Monday, 20 October 2008

Bibliotherapy: what to read when you're scrimping and saving


Now that an age of austerity has returned, and spendthrift ways must be abandoned, I’ve been re-reading one of my favourite books, a dog-eared second-hand copy of ‘Flowers for Mrs Harris’ by Paul Gallico. It was written in 1957, at a time when post-war hardship was not yet distant history, and tells the story of a widow whose life has been one of endless drudgery.

Mrs Ada Harris lives in a basement flat in Battersea, earning three shillings an hour cleaning for clients in Belgravia: ‘She worked ten hours a day, six days a week, fifty-two weeks in the year.’ After her bills are paid, she hoards the leftover pennies for plants, lovingly tending a window box of geraniums, and occasionally ‘a single hyacinth or tulip, bought from a barrow for a hard-earned shilling.’

One day, in the course of her duties for the fashionable wife of a wealthy industrial baron, Mrs Harris sees two beautiful Dior gowns, and is seized by the desire to own a similar dress. The cost is astronomical -- £450 – and in order to save a sufficient amount from her meagre earnings, she embarks on a lengthy period of self-denial (walking to work instead of taking the bus, mending the holes in her shoes with newspaper), boosted by a modest win on the pools. Finally, after two years, seven months, three weeks and one day, Mrs Harris has scraped together the price of the dress and her airfare to Paris, and sets off for the House of Dior.
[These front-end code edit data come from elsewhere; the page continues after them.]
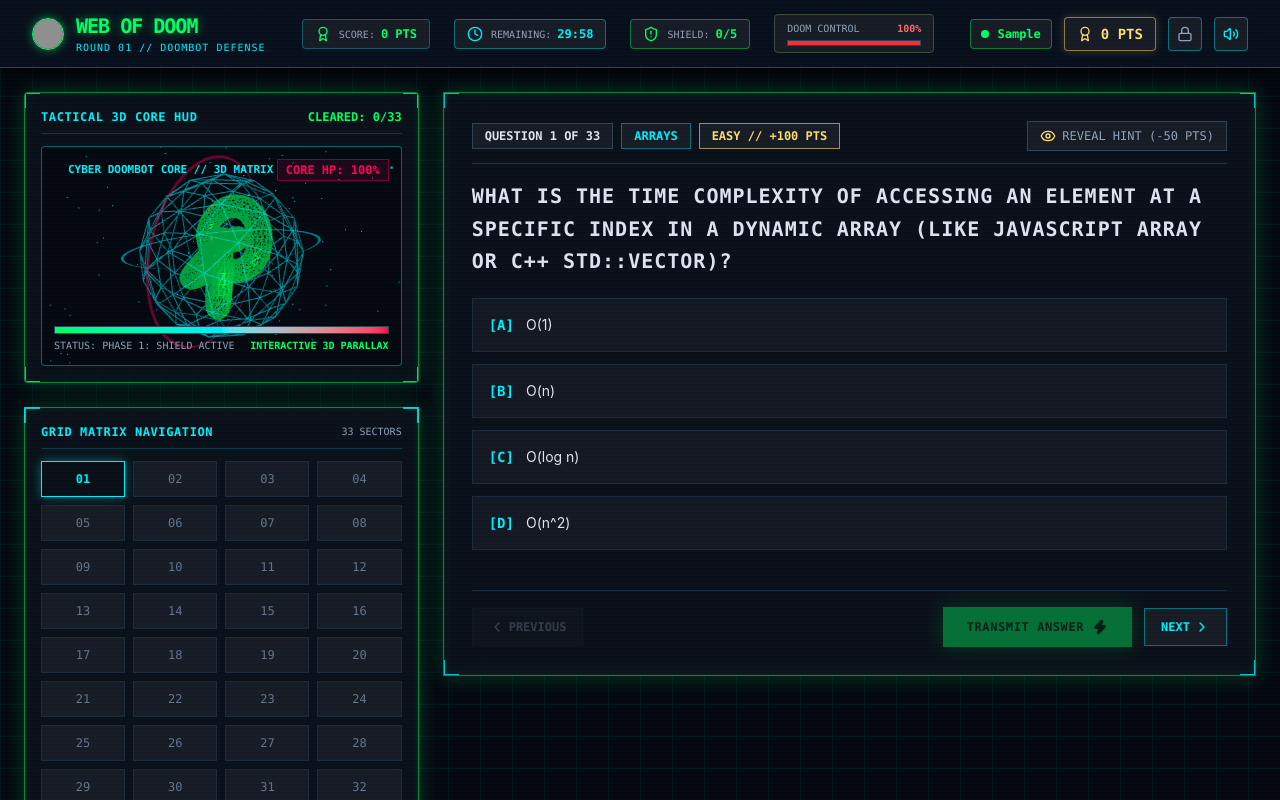
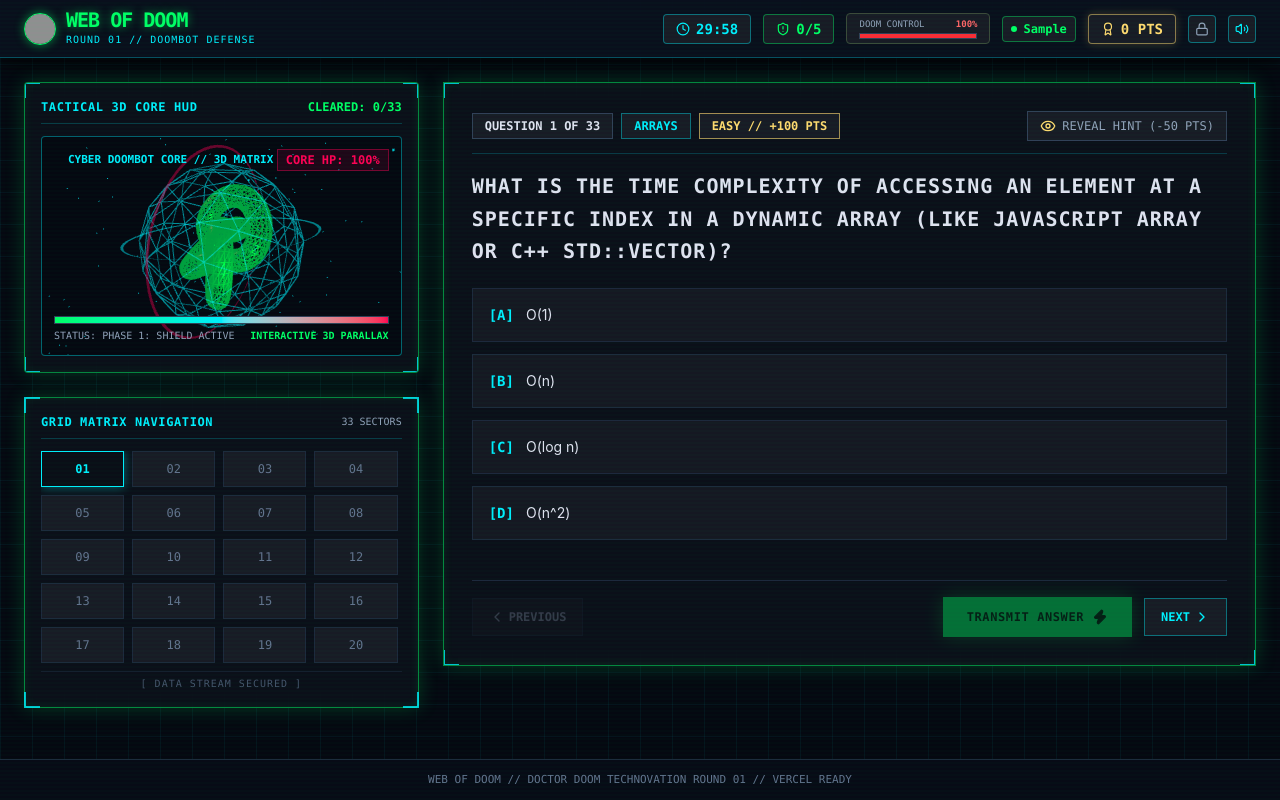
Before and after one commit to samuelmichaelalva/Technovation_Web_of_Doom, a React (Vite) app: page / in a window 1280 px wide. Both pictures are taken after typing "Sample", "Sample" into the empty fields and a click on the button "INITIATE DOOMBOT DEFENSE". Shown: the top 800 px of the page. Built offline with nearby package versions, Linux system fonts and the light colour scheme; grey boxes are pictures that could not be loaded.

Commit message:
feat: implement HeaderHUD for game status tracking and QuestionNavigator for grid-based question selection

```diff
--- a/src/components/HeaderHUD.tsx
+++ b/src/components/HeaderHUD.tsx
@@ -44,11 +44,11 @@ export const HeaderHUD: React.FC<HeaderHUDProps> = ({
   const doomGridControl = 100 - percentageSolved;
 
   return (
-    <header className="w-full bg-[#0a101e]/90 border-b border-[#00eefc]/30 px-4 lg:px-8 py-3 backdrop-blur-md sticky top-0 z-40 shadow-[0_4px_20px_rgba(0,0,0,0.8)] font-mono">
-      <div className="max-w-7xl mx-auto flex items-center justify-between gap-4">
+    <header className="w-full bg-[#0a101e]/95 border-b border-[#00eefc]/30 px-3 md:px-6 py-2.5 backdrop-blur-md sticky top-0 z-40 shadow-[0_4px_20px_rgba(0,0,0,0.8)] font-mono">
+      <div className="max-w-7xl mx-auto flex flex-wrap items-center justify-between gap-2 md:gap-4">
 
-        {/* Title / Brand */}
-        <div className="flex items-center gap-3">
+        {/* Left: Brand Logo & Team Name */}
+        <div className="flex items-center gap-2.5">
           <div className="w-8 h-8 rounded-full border border-[#00ff66] bg-[#0a0e17] shadow-[0_0_10px_rgba(0,255,102,0.5)] overflow-hidden flex items-center justify-center select-none flex-shrink-0">
             <img
               alt="Doctor Doom"
@@ -58,60 +58,52 @@ export const HeaderHUD: React.FC<HeaderHUDProps> = ({
             />
           </div>
           <div>
-            <div className="flex items-center gap-2">
-              <h1 className="text-lg md:text-xl font-black tracking-tighter text-[#00ff66] neon-text-green uppercase font-mono">
-                WEB OF DOOM
-              </h1>
-            </div>
-            <div className="text-[10px] text-[#00eefc] tracking-widest uppercase">
+            <h1 className="text-base md:text-xl font-black tracking-tighter text-[#00ff66] neon-text-green uppercase font-mono leading-none">
+              WEB OF DOOM
+            </h1>
+            <div className="text-[9px] md:text-[10px] text-[#00eefc] tracking-widest uppercase mt-0.5">
               ROUND 01 // DOOMBOT DEFENSE
             </div>
           </div>
         </div>
 
-        {/* Right HUD Stats */}
-        <div className="flex items-center gap-4 md:gap-6">
-          <div className="flex items-center gap-2 bg-[#181b25] px-3 py-1.5 rounded-sm border border-[#00eefc]/30 font-mono text-xs">
-            <Award className="w-4 h-4 text-[#00ff66]" />
-            <div>
-              <span className="text-[10px] uppercase text-slate-400 mr-1.5">SCORE:</span>
-              <span className="font-bold text-[#00ff66]">{score} PTS</span>
-            </div>
-          </div>
-
+        {/* Center/Right HUD Badges */}
+        <div className="flex items-center gap-1.5 md:gap-3 flex-wrap">
+          {/* Timer Badge */}
           <div
-            className={`px-3 py-1.5 rounded-sm border flex items-center gap-2 font-mono text-xs ${
+            className={`px-2 md:px-3 py-1 rounded-sm border flex items-center gap-1.5 font-mono text-xs ${
               isLowTime
                 ? 'bg-red-950/80 border-red-500 text-red-400 animate-pulse'
                 : 'bg-[#181b25] border-[#00eefc]/40 text-[#00eefc]'
             }`}
           >
-            <Clock className={`w-4 h-4 ${isLowTime ? 'animate-bounce text-red-400' : 'text-[#00eefc]'}`} />
-            <div>
-              <span className="text-[10px] uppercase text-slate-400 mr-1.5">REMAINING:</span>
-              <span className="font-bold">
+            <Clock className={`w-3.5 h-3.5 ${isLowTime ? 'animate-bounce text-red-400' : 'text-[#00eefc]'}`} />
+            <div className="flex items-center gap-1">
+              <span className="text-[9px] uppercase text-slate-400 hidden xs:inline">TIME:</span>
+              <span className="font-bold text-xs md:text-sm">
                 {String(minutes).padStart(2, '0')}:{String(seconds).padStart(2, '0')}
               </span>
             </div>
           </div>
 
-          {/* Anti-Cheat Shield Status */}
+          {/* Anti-Cheat Shield Status Badge */}
           <div
-            className={`px-3 py-1.5 rounded-sm border flex items-center gap-2 font-mono text-xs ${
+            className={`px-2 md:px-3 py-1 rounded-sm border flex items-center gap-1.5 font-mono text-xs ${
               tabSwitchCount > 0
                 ? 'bg-red-950/80 border-red-500 text-red-400 animate-pulse'
                 : 'bg-[#181b25] border-[#00ff66]/40 text-[#00ff66]'
             }`}
           >
-            <ShieldAlert className={`w-4 h-4 ${tabSwitchCount > 0 ? 'text-red-400' : 'text-[#00ff66]'}`} />
-            <div>
-              <span className="text-[10px] uppercase text-slate-400 mr-1.5">SHIELD:</span>
-              <span className="font-bold">{tabSwitchCount}/5</span>
+            <ShieldAlert className={`w-3.5 h-3.5 ${tabSwitchCount > 0 ? 'text-red-400' : 'text-[#00ff66]'}`} />
+            <div className="flex items-center gap-1">
+              <span className="text-[9px] uppercase text-slate-400 hidden xs:inline">SHIELD:</span>
+              <span className="font-bold text-xs md:text-sm">{tabSwitchCount}/5</span>
             </div>
           </div>
 
-          <div className="flex flex-col w-40 px-3 py-1.5 rounded-sm border border-[#3b4b3a] bg-[#181b25] font-mono">
-            <div className="flex justify-between text-[10px] text-slate-400 mb-1">
+          {/* Doom Threat Gauge (hidden on mobile) */}
+          <div className="hidden lg:flex flex-col w-36 px-3 py-1 rounded-sm border border-[#3b4b3a] bg-[#181b25] font-mono">
+            <div className="flex justify-between text-[9px] text-slate-400 mb-0.5">
               <span>DOOM CONTROL</span>
               <span className={doomGridControl > 50 ? 'text-red-400 font-bold' : 'text-[#00ff66] font-bold'}>{doomGridControl}%</span>
             </div>
@@ -124,41 +116,42 @@ export const HeaderHUD: React.FC<HeaderHUDProps> = ({
               />
             </div>
           </div>
-        </div>
 
-        {/* Right Stats & Controls */}
-        <div className="flex items-center gap-3">
+          {/* Team Name Badge (desktop/tablet) */}
           {teamName && (
-            <div className="hidden sm:flex px-2.5 py-1.5 rounded-sm bg-[#181b25] border border-[#00ff66]/40 text-[#00ff66] font-mono text-xs items-center gap-2">
-              <span className="w-2 h-2 rounded-full bg-[#00ff66] animate-ping" />
-              <span className="font-bold">{teamName}</span>
+            <div className="hidden sm:flex px-2 py-1 rounded-sm bg-[#181b25] border border-[#00ff66]/40 text-[#00ff66] font-mono text-xs items-center gap-1.5">
+              <span className="w-1.5 h-1.5 rounded-full bg-[#00ff66] animate-ping" />
+              <span className="font-bold max-w-[100px] truncate">{teamName}</span>
             </div>
           )}
 
-          <div className="px-3 py-1.5 rounded-sm bg-[#181b25] border border-[#ffda70]/50 text-[#ffda70] font-mono text-xs flex items-center gap-2 shadow-[0_0_10px_rgba(255,218,112,0.2)]">
-            <Award className="w-4 h-4 text-[#ffda70]" />
-            <span className="font-bold text-sm">{score} PTS</span>
+          {/* Score Badge */}
+          <div className="px-2 md:px-3 py-1 rounded-sm bg-[#181b25] border border-[#ffda70]/50 text-[#ffda70] font-mono text-xs flex items-center gap-1.5 shadow-[0_0_10px_rgba(255,218,112,0.2)]">
+            <Award className="w-3.5 h-3.5 text-[#ffda70]" />
+            <span className="font-bold text-xs md:text-sm">{score} PTS</span>
           </div>
 
+          {/* Controls */}
           <button
             onClick={() => {
               soundEngine.playClick();
               onAdminClick();
             }}
-            className="p-2 rounded-sm border border-[#00eefc]/40 bg-[#181b25] text-slate-400 hover:text-[#00eefc] hover:border-[#00eefc] transition-colors"
+            className="p-1.5 rounded-sm border border-[#00eefc]/40 bg-[#181b25] text-slate-400 hover:text-[#00eefc] hover:border-[#00eefc] transition-colors"
             title="Admin Command Portal"
           >
-            <Lock className="w-4 h-4" />
+            <Lock className="w-3.5 h-3.5" />
           </button>
 
           <button
             onClick={handleAudioToggle}
-            className="p-2 rounded-sm border border-[#00eefc]/40 bg-[#181b25] text-[#00eefc] hover:border-[#00eefc] transition-colors"
+            className="p-1.5 rounded-sm border border-[#00eefc]/40 bg-[#181b25] text-[#00eefc] hover:border-[#00eefc] transition-colors"
             title={isMuted ? 'Unmute' : 'Mute'}
           >
-            {isMuted ? <VolumeX className="w-4 h-4 text-red-400" /> : <Volume2 className="w-4 h-4 text-[#00eefc]" />}
+            {isMuted ? <VolumeX className="w-3.5 h-3.5 text-red-400" /> : <Volume2 className="w-3.5 h-3.5 text-[#00eefc]" />}
           </button>
         </div>
+
       </div>
     </header>
   );
--- a/src/components/QuestionNavigator.tsx
+++ b/src/components/QuestionNavigator.tsx
@@ -29,7 +29,8 @@ export const QuestionNavigator: React.FC<QuestionNavigatorProps> = ({
       </div>
 
       {/* Grid Buttons */}
-      <div className="grid grid-cols-4 sm:grid-cols-6 lg:grid-cols-4 gap-2 mb-3">
+      <div className="max-h-[220px] overflow-y-auto pr-1 custom-scrollbar">
+        <div className="grid grid-cols-4 sm:grid-cols-6 lg:grid-cols-4 gap-2 mb-1">
         {questions.map((q, idx) => {
           const answerState = answers[q.id];
           const isCurrent = idx === currentIdx;
@@ -56,6 +57,7 @@ export const QuestionNavigator: React.FC<QuestionNavigatorProps> = ({
             </button>
           );
         })}
+        </div>
       </div>
 
       <div className="text-center text-[10px] text-slate-600 uppercase font-mono tracking-widest pt-1 border-t border-slate-800/60">
```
Her journey involves several mishaps, but Mrs Harris prevails, and at last takes possession of her heart’s desire: a Dior dress with the apt label of ‘Temptation’, a creation of ‘wondrous, frothy foam of seashell pink, sea-cream and pearl white’. Back in London, however, it catches fire and is ruined on its first outing, after the charlady lends it to a selfish young actress. Grief-stricken, Mrs Harris weeps for the loss of the dress and her dreams, but finding solace in the flowers sent by new-found comrades in Paris, she – like the reader – is reminded of the pleasure and treasure of friendship, humanity’s saving grace when material assets go up in smoke.

9 comments:

oxford-reader said...

Thanks Justine! That's almost as good advice as 'what to read when you've just resigned cos you hate your job and to hell with the credit crunch'.
I've never read the book, but the film with Angela Lansbury makes me cry every time. Sadly, because I'm scrimping and saving, I can't read this, as I don't have a copy, but at least I know what to ask my sisters for for Christmas now!

Kerry said...

I found a hardcover copy of the same edition (or at least same dust jacket) at a book sale earlier this month for $2. I bought it just because the cover was so pretty. I'd read one of your previous endorsements of the novel, but didn't make the connection between my new book and the one you'd mentioned until later. What a great surprise! And the book was wonderful.

Justine Picardie said...

Kerry -- you found yourself a bargain with that edition; if it's the first edition, it'll be quite valuable.
Oxford-reader -- you need (and deserve) an equally lucky find. And good luck with the job hunting...

a Cupcake near you! said...

My goodness, you get a lot of comments! I have just stumbled on your book and now your blog -- here's a link to a quick advance piece re: Daphne. I can't wait to meet her through your eyes. Meanwhile:

http://talkingcupcakes.blogspot.com/

Best wishes from this side of the Atlantic, where we're thinking scrimping is going to come in handy.

Edie Powell

Justine Picardie said...

Welcome to the blog -- I am a big fan of cup cakes; indeed, was baking some at the weekend. Hope you enjoy Daphne.

oxford-reader said...

Thanks Justine. It's complicated, as I'm only giving up a portion of my work (I have two jobs), but at least have more time for reading now!

Justine Picardie said...

One job is probably better than two; and it will also give you time for writing, as well as reading.

Lou said...

I have just bought your book DAPHNE.Do you think I should reread REBECCA first,Justine?(To get the most out of your book)I remember reading Rebecca as a teenager but that's a long time ago!(I'm a big fan of yours from Melbourne, Australia)

Justine Picardie said...

Lou -- I don't think you need to re-read Rebecca before 'Daphne'. It's such an archetypal story -- second wife haunted by first wife, like Jane Eyre -- and I know lots of readers have enjoyed 'Daphne' without ever having read du Maurier, or the Brontes. Thanks so much for your comment, and I hope you like the book, as well as the blog!